We’re a chatty bunch, us Aussies. And while Christmas should be the ideal setting to strike up a conversation with family members you haven’t seen in a while, a new study has revealed that while we love a chat, as a nation we struggle to engage in anything more than ‘small talk’ with our relatives.
The nation-wide study by Ancestry and family therapist Jacqueline McDiarmid looked into the views of Aussies on spending Christmas with their relatives and found nearly half – 47 per cent – struggle to engage in more than ‘small talk’ with their nearest and dearest. Meanwhile, of the 1,000 surveyed, 44 per cent claim they feel less connected to their families than ever before.
While it could mean you’ll find yourself in some awkward situations this Christmas, McDiarmid said avoiding those conversations poses a much greater risk. According to the study, 80 per cent of Australians don’t have well-established Christmas traditions and if families continue to avoid having in-depth conversations for fear of awkwardness, this will only increase.
“Many people today are feeling more isolated and we often live in different parts of the world to our families, making it hard for relatives to spend quality time together,” McDiarmid said. “However, being connected to family is crucial for people to form a sense of identity and belonging.”
Instead of approaching the festive season with trepidation, McDiarmid suggested viewing it as a chance to spend precious time together and form stronger emotional connections.
“Christmas is a perfect time to tell the stories of our family roots and ancestors to our children and other members of our extended family,” she said.
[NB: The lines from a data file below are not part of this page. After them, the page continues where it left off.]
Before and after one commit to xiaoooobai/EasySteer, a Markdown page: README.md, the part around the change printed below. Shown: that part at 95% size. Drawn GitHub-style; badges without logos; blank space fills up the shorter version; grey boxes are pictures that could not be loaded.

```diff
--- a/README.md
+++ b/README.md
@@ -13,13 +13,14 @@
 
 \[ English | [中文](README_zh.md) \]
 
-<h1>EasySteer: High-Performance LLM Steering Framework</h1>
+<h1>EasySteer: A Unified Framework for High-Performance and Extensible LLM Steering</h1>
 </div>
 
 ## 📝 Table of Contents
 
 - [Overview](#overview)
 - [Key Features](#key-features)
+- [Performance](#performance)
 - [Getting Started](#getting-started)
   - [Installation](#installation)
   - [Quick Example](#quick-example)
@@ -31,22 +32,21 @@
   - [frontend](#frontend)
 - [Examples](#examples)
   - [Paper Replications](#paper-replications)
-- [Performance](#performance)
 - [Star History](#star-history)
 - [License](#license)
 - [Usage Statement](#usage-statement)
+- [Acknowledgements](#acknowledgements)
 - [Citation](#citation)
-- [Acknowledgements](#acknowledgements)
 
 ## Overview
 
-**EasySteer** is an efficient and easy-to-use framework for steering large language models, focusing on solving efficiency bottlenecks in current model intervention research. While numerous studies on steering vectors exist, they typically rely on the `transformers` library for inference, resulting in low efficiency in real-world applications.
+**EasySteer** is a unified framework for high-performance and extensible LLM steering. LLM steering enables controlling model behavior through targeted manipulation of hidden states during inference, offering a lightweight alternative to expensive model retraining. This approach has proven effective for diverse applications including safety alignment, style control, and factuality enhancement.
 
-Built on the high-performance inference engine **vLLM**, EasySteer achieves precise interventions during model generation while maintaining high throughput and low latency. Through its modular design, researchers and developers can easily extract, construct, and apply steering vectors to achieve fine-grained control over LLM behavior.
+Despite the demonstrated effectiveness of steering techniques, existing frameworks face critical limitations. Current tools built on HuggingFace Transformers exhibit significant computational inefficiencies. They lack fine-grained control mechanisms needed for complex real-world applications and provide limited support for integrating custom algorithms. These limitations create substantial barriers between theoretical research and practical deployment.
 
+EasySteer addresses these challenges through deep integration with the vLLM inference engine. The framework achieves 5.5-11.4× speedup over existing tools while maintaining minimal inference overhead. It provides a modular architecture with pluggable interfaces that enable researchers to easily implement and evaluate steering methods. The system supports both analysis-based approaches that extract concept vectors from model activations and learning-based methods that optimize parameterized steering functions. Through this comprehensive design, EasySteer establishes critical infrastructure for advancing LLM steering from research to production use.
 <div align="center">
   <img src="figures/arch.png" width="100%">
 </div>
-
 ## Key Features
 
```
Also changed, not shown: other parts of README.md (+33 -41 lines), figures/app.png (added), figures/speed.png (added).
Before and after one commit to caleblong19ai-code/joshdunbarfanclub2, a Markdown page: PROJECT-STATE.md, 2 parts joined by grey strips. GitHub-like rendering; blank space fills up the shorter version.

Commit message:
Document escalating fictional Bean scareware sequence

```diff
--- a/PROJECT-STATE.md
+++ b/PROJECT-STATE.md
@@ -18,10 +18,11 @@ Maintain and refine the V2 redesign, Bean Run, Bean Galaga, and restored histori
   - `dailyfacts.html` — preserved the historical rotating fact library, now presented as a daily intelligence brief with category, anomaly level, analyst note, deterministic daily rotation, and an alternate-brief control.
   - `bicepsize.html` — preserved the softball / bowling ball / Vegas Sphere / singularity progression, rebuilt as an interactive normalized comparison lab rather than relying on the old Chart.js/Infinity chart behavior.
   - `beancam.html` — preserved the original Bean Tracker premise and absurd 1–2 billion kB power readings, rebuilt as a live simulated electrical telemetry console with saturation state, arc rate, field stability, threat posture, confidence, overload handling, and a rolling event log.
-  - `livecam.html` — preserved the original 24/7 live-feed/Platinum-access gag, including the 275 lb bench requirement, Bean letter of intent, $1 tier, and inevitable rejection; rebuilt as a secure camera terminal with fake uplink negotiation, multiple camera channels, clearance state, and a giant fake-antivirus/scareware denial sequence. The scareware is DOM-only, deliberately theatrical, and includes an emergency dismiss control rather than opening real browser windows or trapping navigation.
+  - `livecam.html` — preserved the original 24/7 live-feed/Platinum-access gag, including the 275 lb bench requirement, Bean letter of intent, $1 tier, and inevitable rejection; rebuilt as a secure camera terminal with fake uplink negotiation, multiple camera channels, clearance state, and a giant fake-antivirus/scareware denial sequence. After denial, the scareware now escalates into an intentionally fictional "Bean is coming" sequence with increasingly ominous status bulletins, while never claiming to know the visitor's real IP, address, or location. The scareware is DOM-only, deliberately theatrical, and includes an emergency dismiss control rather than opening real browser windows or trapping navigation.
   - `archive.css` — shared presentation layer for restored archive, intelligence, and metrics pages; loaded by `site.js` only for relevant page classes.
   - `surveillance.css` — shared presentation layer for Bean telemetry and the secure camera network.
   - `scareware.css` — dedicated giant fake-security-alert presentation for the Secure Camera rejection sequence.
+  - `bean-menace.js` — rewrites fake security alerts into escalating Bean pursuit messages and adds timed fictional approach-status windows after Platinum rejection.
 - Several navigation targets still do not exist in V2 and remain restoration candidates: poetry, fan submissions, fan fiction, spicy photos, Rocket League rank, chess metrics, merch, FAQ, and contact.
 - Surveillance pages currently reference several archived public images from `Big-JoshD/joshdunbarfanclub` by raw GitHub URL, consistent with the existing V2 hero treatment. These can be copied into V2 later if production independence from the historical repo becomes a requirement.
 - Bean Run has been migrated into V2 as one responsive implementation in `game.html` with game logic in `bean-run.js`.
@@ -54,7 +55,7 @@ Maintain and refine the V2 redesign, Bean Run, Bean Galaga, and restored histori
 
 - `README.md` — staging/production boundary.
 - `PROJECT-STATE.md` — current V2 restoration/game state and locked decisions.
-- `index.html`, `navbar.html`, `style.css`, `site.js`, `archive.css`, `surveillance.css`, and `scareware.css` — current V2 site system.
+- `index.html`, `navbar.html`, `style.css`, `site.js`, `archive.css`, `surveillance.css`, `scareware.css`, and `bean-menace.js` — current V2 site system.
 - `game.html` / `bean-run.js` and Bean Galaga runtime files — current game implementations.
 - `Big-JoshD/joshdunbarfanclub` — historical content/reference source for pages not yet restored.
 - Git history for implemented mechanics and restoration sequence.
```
Brad Argent, family history expert at Ancestry agreed with McDiarmid and said if families don’t put more effort into the way they interact with each other, they could miss the chance to create special memories with their loved ones.
“The downtime over the festive season is a great chance to reconnect with family and to get to know not only your living relatives but your ancestors and the rich lives they lived,” he said.
“By going on a journey with your family members to explore your shared history, you can create new, priceless memories that can be passed down through generations.”
To help spark those conversations around the Christmas table this year, McDiarmid together with Ancestry has put together a list of questions to get the conversation going.